Goal of the exercise
The entries are to be repeated exactly, with all pictures omitted.

----- Record excerpts -----

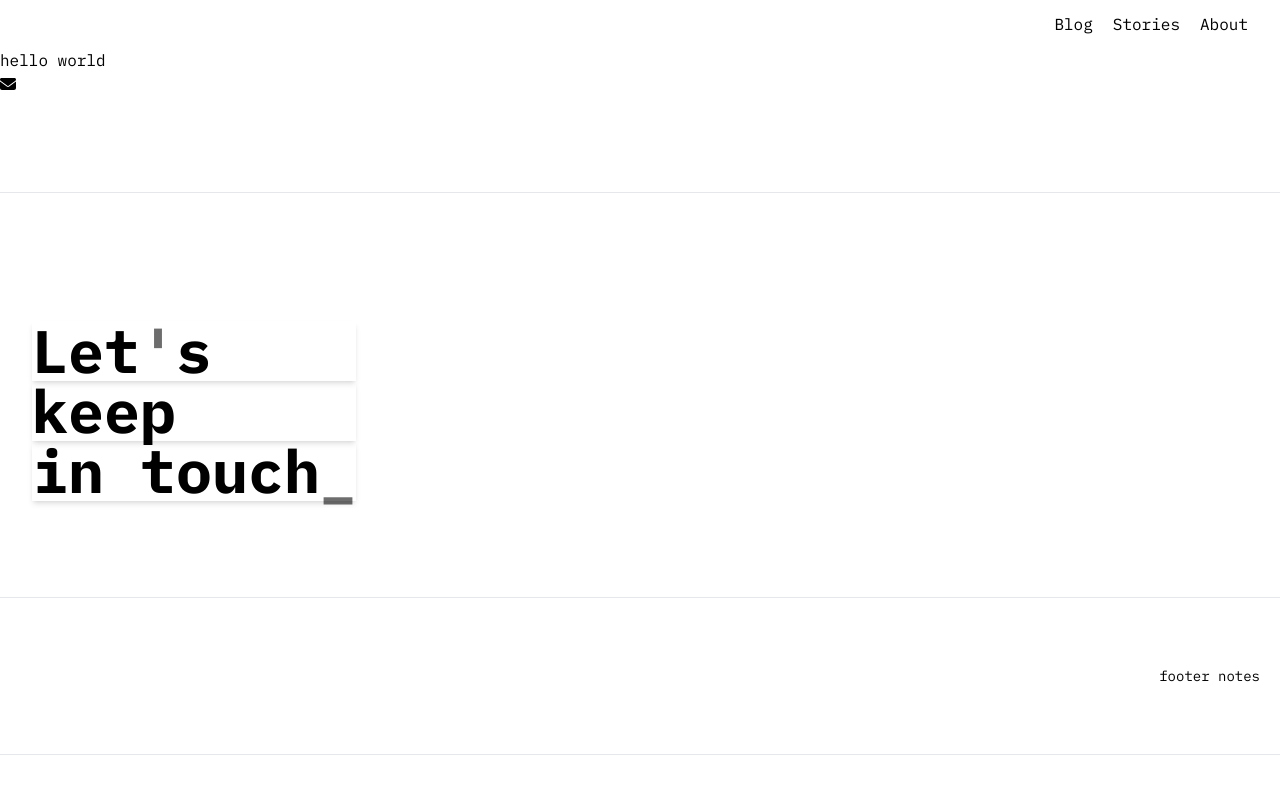
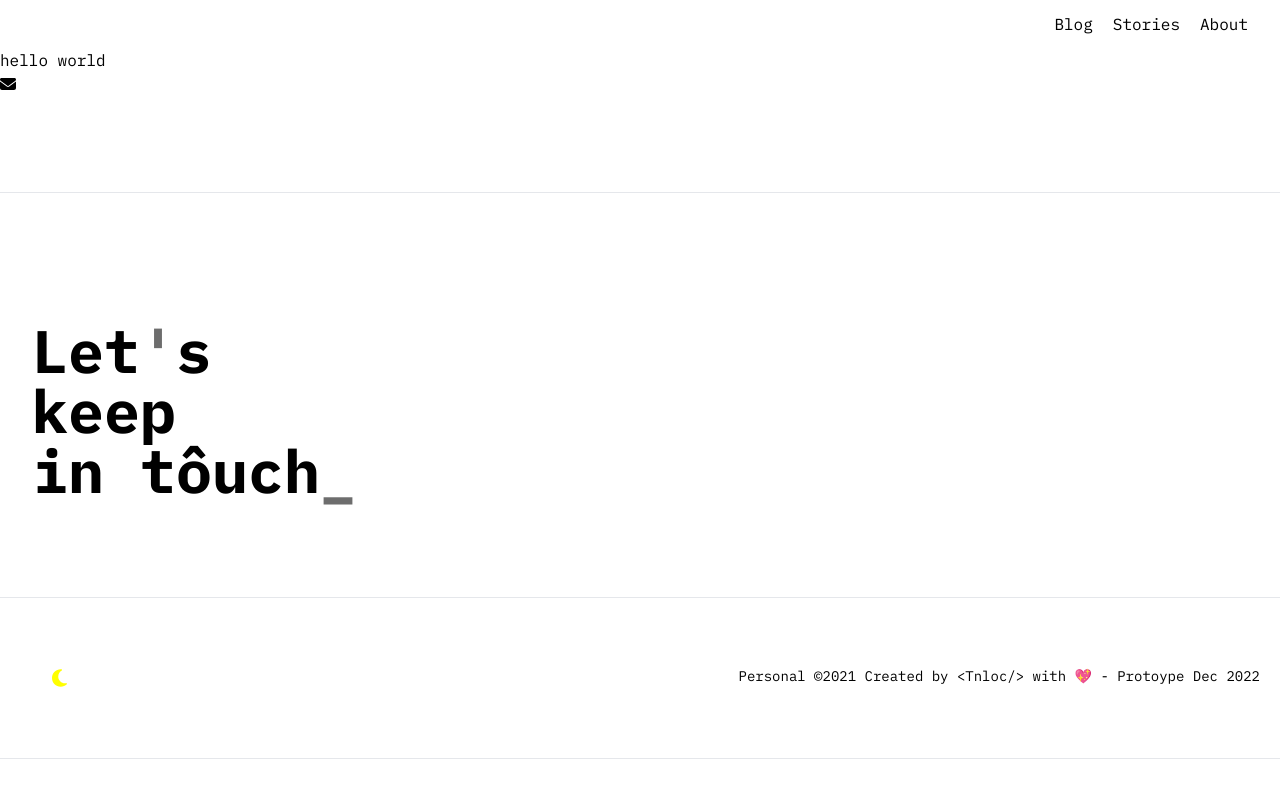
Before and after one commit to tanloc0598/internal-tnloc-persona-next, a Next.js app: page / in a window 1280 px wide. Shown: the top 798 px of the page. Built offline with nearby package versions, Linux system fonts and the light colour scheme.

Commit message:
[add] LightSwitcher components - static

```diff
--- a/components/commons/footer.tsx
+++ b/components/commons/footer.tsx
@@ -1,3 +1,5 @@
+import LightSwitcher from "./lightSwitcher";
+
 export default function Footer() {
   return (
     <div className="mt-10">
@@ -10,19 +12,19 @@ export default function Footer() {
         <div className="flex items-stretch p-3 md:p-8 mt-24 mb-16">
           <div className="self-center">
             <p
-              className="text-4xl font-extrabold md:text-6xl subpixel-antialiased leading-none shadow-md"
+              className="text-4xl font-extrabold md:text-6xl subpixel-antialiased leading-none "
             >
               <span>Let</span><span className="blink_me">{"'"}</span><span>s</span>
             </p>
             <p
-              className="text-4xl font-extrabold md:text-6xl subpixel-antialiased leading-none shadow-md"
+              className="text-4xl font-extrabold md:text-6xl subpixel-antialiased leading-none "
             >
               <span>keep</span>
             </p>
             <p
-              className="text-4xl font-extrabold md:text-6xl subpixel-antialiased leading-none shadow-md"
+              className="text-4xl font-extrabold md:text-6xl subpixel-antialiased leading-none "
             >
-              <span className="">in touch</span><span className="blink_me">_</span>
+              <span className="">in tôuch</span><span className="blink_me">_</span>
             </p>
             <p className="subpixel-antialiased leading-none">
               {/* <Social /> */}
@@ -34,19 +36,20 @@ export default function Footer() {
         <div className="md:container md:mx-auto pl-3 md:pl-8">
           <div className="md:grid md:grid-cols-2 md:gap-2 grid-flow-row">
             <div className="grid grid-cols-2 md:grid-cols-12">
-              {/* <div className="">
-              <light-switcher />
+              <div className="">
+              <LightSwitcher />
             </div>
             <div className="md:col-span-3">
-              <language-switcher />
-            </div> */}
+              {/* <language-switcher /> */}
+            </div>
             </div>
             <div
               className="m-5 text-sm align-middle text-center md:text-right"
             >
               <span
               ><a href="https://github.com/tanloc0598/tnloc-persona">
-                  {/* {{$config.footer}} */} footer notes
+                  {/* {{$config.footer}} */}
+                  Personal ©2021 Created by {'<Tnloc/>'} with 💖 - Protoype Dec 2022
                 </a></span
               >
             </div>
--- /dev/null
+++ b/components/commons/lightSwitcher.tsx
@@ -0,0 +1,16 @@
+import { faMoon, faSun } from "@fortawesome/free-solid-svg-icons";
+import { FontAwesomeIcon } from "@fortawesome/react-fontawesome";
+
+export default function LightSwitcher() {
+    const dark = false // TODO: check light here
+    return (<>
+        <div className="m-5">
+            {!dark ? <div>
+                <FontAwesomeIcon icon={faMoon} size="lg" color="yellow" />
+            </div> :
+                <div>
+                    <FontAwesomeIcon icon={faSun} size="lg" color="grey" />
+                </div>}
+        </div>
+    </>)
+}
```
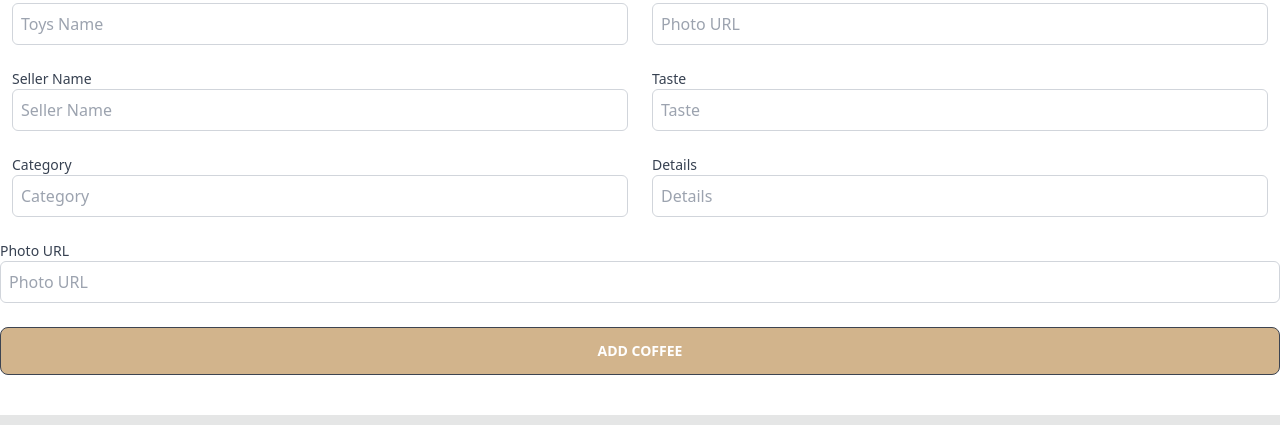
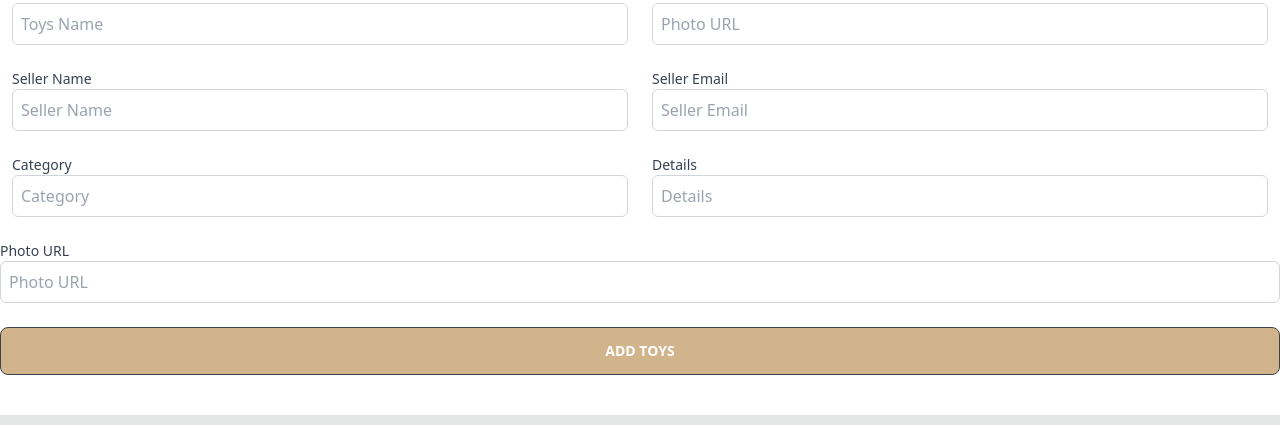
Before and after one commit to ataullahmesbah/toys-marketplace-client-side, a React (Vite) app: page /addtoy in a window 1280 px wide. Shown: the part 131-556 px from the top of the page. Built offline with nearby package versions, Linux system fonts and the light colour scheme; no server answers.

Commit message:
private route setup when user login in then show navbar My Toys

```diff
--- a/src/Pages/AddToy/AddToy.jsx
+++ b/src/Pages/AddToy/AddToy.jsx
@@ -1,6 +1,9 @@
+import { useContext } from "react";
+import { AuthContext } from "../../Providers/AuthProvider";
 
 
 const AddToy = () => {
+  const {user} = useContext(AuthContext);
     return (
         <div>
 
@@ -45,6 +48,7 @@ const AddToy = () => {
       </label>
       <input
         type="text"
+        defaultValue={user?.name}
         name="seller"
         placeholder="Seller Name"
         className="w-full p-2 border border-gray-300 rounded-md focus:outline-none focus:ring-2 focus:ring-blue-400"
@@ -52,12 +56,13 @@ const AddToy = () => {
     </div>
     <div className="w-full md:w-1/2 px-3">
       <label className="block text-sm font-medium text-gray-700">
-        Taste
+        Seller Email
       </label>
       <input
         type="text"
-        name="taste"
-        placeholder="Taste"
+        name="email"
+        defaultValue={user?.email}
+        placeholder="Seller Email"
         className="w-full p-2 border border-gray-300 rounded-md focus:outline-none focus:ring-2 focus:ring-blue-400"
       />
     </div>
@@ -101,7 +106,7 @@ const AddToy = () => {
       />
                 </div>
 
-                <input type="submit" value="Add Coffee" className="btn btn-block bg-[#D2B48C]" />
+                <input type="submit" value="Add Toys" className="btn btn-block bg-[#D2B48C]" />
 
 
             </form>
--- a/src/Pages/Login/Login.jsx
+++ b/src/Pages/Login/Login.jsx
@@ -37,6 +37,7 @@ const Login = () => {
         googleSignIn()
             .then(result => {
                 console.log(result.user);
+                navigate(from, {replace: true})
             })
             .catch(error => console.log(error))
     }
--- a/src/Pages/Shared/Navbar/Navbar.jsx
+++ b/src/Pages/Shared/Navbar/Navbar.jsx
@@ -6,14 +6,14 @@ import { AuthContext } from "../../../Providers/AuthProvider";
 
 const Navbar = () => {
   const [isMenuOpen, setMenuOpen] = useState(false);
-  const {user, logOut} = useContext(AuthContext);
+  const { user, logOut } = useContext(AuthContext);
 
   const handleLogOut = () => {
     logOut()
-    .then(() => {
+      .then(() => {
 
-    })
-    .catch(error => console.log(error))
+      })
+      .catch(error => console.log(error))
   }
 
   const handleMenuToggle = () => {
@@ -30,7 +30,7 @@ const Navbar = () => {
 
 
         <Link to='/' className="text-gray-800 font-bold px-3 py-2 rounded-md hover:bg-gray-700">
-            Home</Link>
+          Home</Link>
 
         <a href="#" className="text-gray-800 font-bold px-3 py-2 rounded-md hover:bg-gray-700">
           About
@@ -40,16 +40,29 @@ const Navbar = () => {
         {/* <Link to='/login' className="text-gray-800 font-bold px-3 py-2 rounded-md hover:bg-gray-700">Login</Link> */}
 
 
-        { user?.email ? <>
+        {user?.email ? (
+          <>
+            <Link className="font-bold" to="/mytoys">My Toys</Link>
 
-        <Link className="font-bold" to='/mytoys'>My Toys</Link>
-        <button className="font-bold" onClick={handleLogOut}>Log Out</button>
+            {user?.photoURL ? (
+              <div>
+                <img className="w-12 rounded-full" src={user.photoURL} alt="" />
+              </div>
+            ) : (
+              <div>
+                <img className="w-12 rounded-full" src="/default-profile-image.jpg" alt="Default Profile" />
+              </div>
+            )}
 
-    </>
-        :
+            <button className="font-bold" onClick={handleLogOut}>Log Out</button>
+          </>
+        ) : (
+          <Link className="font-bold" to="/login">Login</Link>
+        )}
 
-        <Link className="font-bold" to='/login'>Login</Link>
-       }
+
+
+
 
       </div>
 
--- a/src/Pages/SignUp/SignUp.jsx
+++ b/src/Pages/SignUp/SignUp.jsx
@@ -23,9 +23,7 @@ const SignUp = () => {
       return;
     }
 
-    if(email.is() === '' || password.is() === ''){
-      setError('Please Enter a valid email and password');
-    }
+
 
     createUser(email, password)
       .then(result => {
```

-----

Response for this exercise
Before and after one commit to tanloc0598/internal-tnloc-persona-next, a Next.js app: page / in a window 1280 px wide. Shown: the top 798 px of the page. Built offline with nearby package versions, Linux system fonts and the light colour scheme.

Commit message:
[add] LightSwitcher components - static

```diff
--- a/components/commons/footer.tsx
+++ b/components/commons/footer.tsx
@@ -1,3 +1,5 @@
+import LightSwitcher from "./lightSwitcher";
+
 export default function Footer() {
   return (
     <div className="mt-10">
@@ -10,19 +12,19 @@ export default function Footer() {
         <div className="flex items-stretch p-3 md:p-8 mt-24 mb-16">
           <div className="self-center">
             <p
-              className="text-4xl font-extrabold md:text-6xl subpixel-antialiased leading-none shadow-md"
+              className="text-4xl font-extrabold md:text-6xl subpixel-antialiased leading-none "
             >
               <span>Let</span><span className="blink_me">{"'"}</span><span>s</span>
             </p>
             <p
-              className="text-4xl font-extrabold md:text-6xl subpixel-antialiased leading-none shadow-md"
+              className="text-4xl font-extrabold md:text-6xl subpixel-antialiased leading-none "
             >
               <span>keep</span>
             </p>
             <p
-              className="text-4xl font-extrabold md:text-6xl subpixel-antialiased leading-none shadow-md"
+              className="text-4xl font-extrabold md:text-6xl subpixel-antialiased leading-none "
             >
-              <span className="">in touch</span><span className="blink_me">_</span>
+              <span className="">in tôuch</span><span className="blink_me">_</span>
             </p>
             <p className="subpixel-antialiased leading-none">
               {/* <Social /> */}
@@ -34,19 +36,20 @@ export default function Footer() {
         <div className="md:container md:mx-auto pl-3 md:pl-8">
           <div className="md:grid md:grid-cols-2 md:gap-2 grid-flow-row">
             <div className="grid grid-cols-2 md:grid-cols-12">
-              {/* <div className="">
-              <light-switcher />
+              <div className="">
+              <LightSwitcher />
             </div>
             <div className="md:col-span-3">
-              <language-switcher />
-            </div> */}
+              {/* <language-switcher /> */}
+            </div>
             </div>
             <div
               className="m-5 text-sm align-middle text-center md:text-right"
             >
               <span
               ><a href="https://github.com/tanloc0598/tnloc-persona">
-                  {/* {{$config.footer}} */} footer notes
+                  {/* {{$config.footer}} */}
+                  Personal ©2021 Created by {'<Tnloc/>'} with 💖 - Protoype Dec 2022
                 </a></span
               >
             </div>
--- /dev/null
+++ b/components/commons/lightSwitcher.tsx
@@ -0,0 +1,16 @@
+import { faMoon, faSun } from "@fortawesome/free-solid-svg-icons";
+import { FontAwesomeIcon } from "@fortawesome/react-fontawesome";
+
+export default function LightSwitcher() {
+    const dark = false // TODO: check light here
+    return (<>
+        <div className="m-5">
+            {!dark ? <div>
+                <FontAwesomeIcon icon={faMoon} size="lg" color="yellow" />
+            </div> :
+                <div>
+                    <FontAwesomeIcon icon={faSun} size="lg" color="grey" />
+                </div>}
+        </div>
+    </>)
+}
```
Before and after one commit to ataullahmesbah/toys-marketplace-client-side, a React (Vite) app: page /addtoy in a window 1280 px wide. Shown: the part 131-556 px from the top of the page. Built offline with nearby package versions, Linux system fonts and the light colour scheme; no server answers.

Commit message:
private route setup when user login in then show navbar My Toys

```diff
--- a/src/Pages/AddToy/AddToy.jsx
+++ b/src/Pages/AddToy/AddToy.jsx
@@ -1,6 +1,9 @@
+import { useContext } from "react";
+import { AuthContext } from "../../Providers/AuthProvider";
 
 
 const AddToy = () => {
+  const {user} = useContext(AuthContext);
     return (
         <div>
 
@@ -45,6 +48,7 @@ const AddToy = () => {
       </label>
       <input
         type="text"
+        defaultValue={user?.name}
         name="seller"
         placeholder="Seller Name"
         className="w-full p-2 border border-gray-300 rounded-md focus:outline-none focus:ring-2 focus:ring-blue-400"
@@ -52,12 +56,13 @@ const AddToy = () => {
     </div>
     <div className="w-full md:w-1/2 px-3">
       <label className="block text-sm font-medium text-gray-700">
-        Taste
+        Seller Email
       </label>
       <input
         type="text"
-        name="taste"
-        placeholder="Taste"
+        name="email"
+        defaultValue={user?.email}
+        placeholder="Seller Email"
         className="w-full p-2 border border-gray-300 rounded-md focus:outline-none focus:ring-2 focus:ring-blue-400"
       />
     </div>
@@ -101,7 +106,7 @@ const AddToy = () => {
       />
                 </div>
 
-                <input type="submit" value="Add Coffee" className="btn btn-block bg-[#D2B48C]" />
+                <input type="submit" value="Add Toys" className="btn btn-block bg-[#D2B48C]" />
 
 
             </form>
--- a/src/Pages/Login/Login.jsx
+++ b/src/Pages/Login/Login.jsx
@@ -37,6 +37,7 @@ const Login = () => {
         googleSignIn()
             .then(result => {
                 console.log(result.user);
+                navigate(from, {replace: true})
             })
             .catch(error => console.log(error))
     }
--- a/src/Pages/Shared/Navbar/Navbar.jsx
+++ b/src/Pages/Shared/Navbar/Navbar.jsx
@@ -6,14 +6,14 @@ import { AuthContext } from "../../../Providers/AuthProvider";
 
 const Navbar = () => {
   const [isMenuOpen, setMenuOpen] = useState(false);
-  const {user, logOut} = useContext(AuthContext);
+  const { user, logOut } = useContext(AuthContext);
 
   const handleLogOut = () => {
     logOut()
-    .then(() => {
+      .then(() => {
 
-    })
-    .catch(error => console.log(error))
+      })
+      .catch(error => console.log(error))
   }
 
   const handleMenuToggle = () => {
@@ -30,7 +30,7 @@ const Navbar = () => {
 
 
         <Link to='/' className="text-gray-800 font-bold px-3 py-2 rounded-md hover:bg-gray-700">
-            Home</Link>
+          Home</Link>
 
         <a href="#" className="text-gray-800 font-bold px-3 py-2 rounded-md hover:bg-gray-700">
           About
@@ -40,16 +40,29 @@ const Navbar = () => {
         {/* <Link to='/login' className="text-gray-800 font-bold px-3 py-2 rounded-md hover:bg-gray-700">Login</Link> */}
 
 
-        { user?.email ? <>
+        {user?.email ? (
+          <>
+            <Link className="font-bold" to="/mytoys">My Toys</Link>
 
-        <Link className="font-bold" to='/mytoys'>My Toys</Link>
-        <button className="font-bold" onClick={handleLogOut}>Log Out</button>
+            {user?.photoURL ? (
+              <div>
+                <img className="w-12 rounded-full" src={user.photoURL} alt="" />
+              </div>
+            ) : (
+              <div>
+                <img className="w-12 rounded-full" src="/default-profile-image.jpg" alt="Default Profile" />
+              </div>
+            )}
 
-    </>
-        :
+            <button className="font-bold" onClick={handleLogOut}>Log Out</button>
+          </>
+        ) : (
+          <Link className="font-bold" to="/login">Login</Link>
+        )}
 
-        <Link className="font-bold" to='/login'>Login</Link>
-       }
+
+
+
 
       </div>
 
--- a/src/Pages/SignUp/SignUp.jsx
+++ b/src/Pages/SignUp/SignUp.jsx
@@ -23,9 +23,7 @@ const SignUp = () => {
       return;
     }
 
-    if(email.is() === '' || password.is() === ''){
-      setError('Please Enter a valid email and password');
-    }
+
 
     createUser(email, password)
       .then(result => {
```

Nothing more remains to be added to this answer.